[Task data]:
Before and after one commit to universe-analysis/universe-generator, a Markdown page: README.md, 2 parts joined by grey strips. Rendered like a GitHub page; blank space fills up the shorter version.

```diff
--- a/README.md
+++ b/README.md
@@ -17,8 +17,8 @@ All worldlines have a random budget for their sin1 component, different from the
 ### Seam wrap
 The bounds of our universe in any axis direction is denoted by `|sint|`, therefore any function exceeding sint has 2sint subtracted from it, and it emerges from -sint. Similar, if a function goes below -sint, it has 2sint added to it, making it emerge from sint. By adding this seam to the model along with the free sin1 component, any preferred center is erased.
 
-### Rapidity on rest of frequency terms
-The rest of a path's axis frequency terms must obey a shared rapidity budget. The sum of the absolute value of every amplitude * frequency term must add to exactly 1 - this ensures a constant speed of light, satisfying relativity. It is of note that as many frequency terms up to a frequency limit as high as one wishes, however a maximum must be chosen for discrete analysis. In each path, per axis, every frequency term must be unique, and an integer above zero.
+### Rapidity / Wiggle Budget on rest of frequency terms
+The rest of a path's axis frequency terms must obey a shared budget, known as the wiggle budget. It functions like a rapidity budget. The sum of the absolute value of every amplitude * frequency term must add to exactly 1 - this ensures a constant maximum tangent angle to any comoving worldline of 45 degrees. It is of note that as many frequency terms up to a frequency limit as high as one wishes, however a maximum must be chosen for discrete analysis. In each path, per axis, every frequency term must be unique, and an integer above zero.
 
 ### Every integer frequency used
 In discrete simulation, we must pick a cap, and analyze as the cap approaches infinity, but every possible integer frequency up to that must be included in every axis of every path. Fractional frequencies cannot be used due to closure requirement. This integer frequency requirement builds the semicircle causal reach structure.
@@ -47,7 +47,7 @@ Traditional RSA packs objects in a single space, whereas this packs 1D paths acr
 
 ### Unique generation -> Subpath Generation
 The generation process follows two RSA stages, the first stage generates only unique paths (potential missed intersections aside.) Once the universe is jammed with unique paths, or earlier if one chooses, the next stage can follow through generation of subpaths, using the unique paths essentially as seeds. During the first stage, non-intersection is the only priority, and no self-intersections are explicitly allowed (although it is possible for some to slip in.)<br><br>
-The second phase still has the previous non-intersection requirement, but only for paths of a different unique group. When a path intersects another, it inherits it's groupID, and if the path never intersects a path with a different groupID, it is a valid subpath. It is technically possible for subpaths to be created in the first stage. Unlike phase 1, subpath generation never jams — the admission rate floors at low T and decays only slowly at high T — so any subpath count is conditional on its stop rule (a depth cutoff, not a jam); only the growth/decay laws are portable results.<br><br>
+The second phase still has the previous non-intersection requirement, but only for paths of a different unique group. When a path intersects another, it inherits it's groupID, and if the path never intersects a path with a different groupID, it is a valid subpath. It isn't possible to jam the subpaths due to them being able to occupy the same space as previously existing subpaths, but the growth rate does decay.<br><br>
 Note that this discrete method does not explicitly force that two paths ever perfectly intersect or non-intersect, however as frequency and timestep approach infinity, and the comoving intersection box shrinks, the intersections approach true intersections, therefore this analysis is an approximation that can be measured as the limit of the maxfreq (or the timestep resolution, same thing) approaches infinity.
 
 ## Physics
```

[The task]: All lines above holding the word "space" make up the answer; copy each one.

[Your solution]:
Before and after one commit to universe-analysis/universe-generator, a Markdown page: README.md, 2 parts joined by grey strips. Rendered like a GitHub page; blank space fills up the shorter version.
@@ -47,7 +47,7 @@ Traditional RSA packs objects in a single space, whereas this packs 1D paths acr
+The second phase still has the previous non-intersection requirement, but only for paths of a different unique group. When a path intersects another, it inherits it's groupID, and if the path never intersects a path with a different groupID, it is a valid subpath. It isn't possible to jam the subpaths due to them being able to occupy the same space as previously existing subpaths, but the growth rate does decay.<br><br>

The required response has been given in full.